# ASSIGNMENT
Report the number of lines in these entries that contain "other". Write only the number.
»»
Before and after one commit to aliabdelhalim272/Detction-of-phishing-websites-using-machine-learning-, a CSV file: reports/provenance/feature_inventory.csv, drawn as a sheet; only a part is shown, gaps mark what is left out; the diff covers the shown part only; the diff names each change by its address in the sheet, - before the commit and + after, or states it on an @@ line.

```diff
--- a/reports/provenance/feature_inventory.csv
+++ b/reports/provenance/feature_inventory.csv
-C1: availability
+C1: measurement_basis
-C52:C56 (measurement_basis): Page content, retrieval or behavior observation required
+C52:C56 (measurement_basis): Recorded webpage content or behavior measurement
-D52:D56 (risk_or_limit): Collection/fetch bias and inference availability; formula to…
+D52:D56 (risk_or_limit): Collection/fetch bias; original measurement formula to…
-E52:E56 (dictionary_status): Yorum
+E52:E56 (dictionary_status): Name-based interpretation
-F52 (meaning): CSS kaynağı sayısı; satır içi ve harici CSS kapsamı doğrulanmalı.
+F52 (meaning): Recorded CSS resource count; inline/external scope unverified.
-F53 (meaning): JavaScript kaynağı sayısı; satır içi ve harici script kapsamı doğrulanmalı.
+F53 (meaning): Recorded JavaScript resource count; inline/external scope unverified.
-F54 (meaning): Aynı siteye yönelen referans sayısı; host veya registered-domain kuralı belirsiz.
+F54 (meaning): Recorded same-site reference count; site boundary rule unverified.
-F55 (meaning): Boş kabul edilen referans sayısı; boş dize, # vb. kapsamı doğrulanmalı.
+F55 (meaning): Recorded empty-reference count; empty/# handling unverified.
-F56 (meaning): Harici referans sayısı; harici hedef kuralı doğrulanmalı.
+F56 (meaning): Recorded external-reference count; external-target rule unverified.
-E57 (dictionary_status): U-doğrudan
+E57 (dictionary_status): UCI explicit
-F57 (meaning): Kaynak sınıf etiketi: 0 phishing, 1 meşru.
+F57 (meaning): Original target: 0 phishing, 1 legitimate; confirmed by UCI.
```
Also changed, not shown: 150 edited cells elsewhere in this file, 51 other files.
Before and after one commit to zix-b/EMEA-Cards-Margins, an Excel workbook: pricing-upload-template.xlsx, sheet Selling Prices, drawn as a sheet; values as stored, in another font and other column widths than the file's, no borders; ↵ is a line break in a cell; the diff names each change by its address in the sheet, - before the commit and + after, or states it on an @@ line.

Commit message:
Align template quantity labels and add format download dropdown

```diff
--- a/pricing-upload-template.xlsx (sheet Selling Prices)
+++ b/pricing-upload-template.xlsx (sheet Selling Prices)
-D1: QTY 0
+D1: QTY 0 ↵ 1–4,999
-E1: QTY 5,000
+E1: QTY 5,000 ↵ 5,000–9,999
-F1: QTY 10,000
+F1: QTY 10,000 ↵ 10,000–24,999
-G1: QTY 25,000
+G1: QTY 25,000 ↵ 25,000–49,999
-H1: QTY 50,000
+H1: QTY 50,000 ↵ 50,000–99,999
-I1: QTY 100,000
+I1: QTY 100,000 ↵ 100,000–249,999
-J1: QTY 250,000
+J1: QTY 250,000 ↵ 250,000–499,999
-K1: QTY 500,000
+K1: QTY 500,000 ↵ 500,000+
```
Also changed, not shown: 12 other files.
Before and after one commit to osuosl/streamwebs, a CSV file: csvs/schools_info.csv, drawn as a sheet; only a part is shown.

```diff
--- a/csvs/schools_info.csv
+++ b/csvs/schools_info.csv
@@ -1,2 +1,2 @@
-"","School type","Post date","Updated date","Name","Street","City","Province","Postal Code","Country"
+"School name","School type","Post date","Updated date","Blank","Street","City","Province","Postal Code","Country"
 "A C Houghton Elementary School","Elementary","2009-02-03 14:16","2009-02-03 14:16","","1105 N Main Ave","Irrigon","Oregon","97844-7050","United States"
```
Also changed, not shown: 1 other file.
««
# OUTPUT
4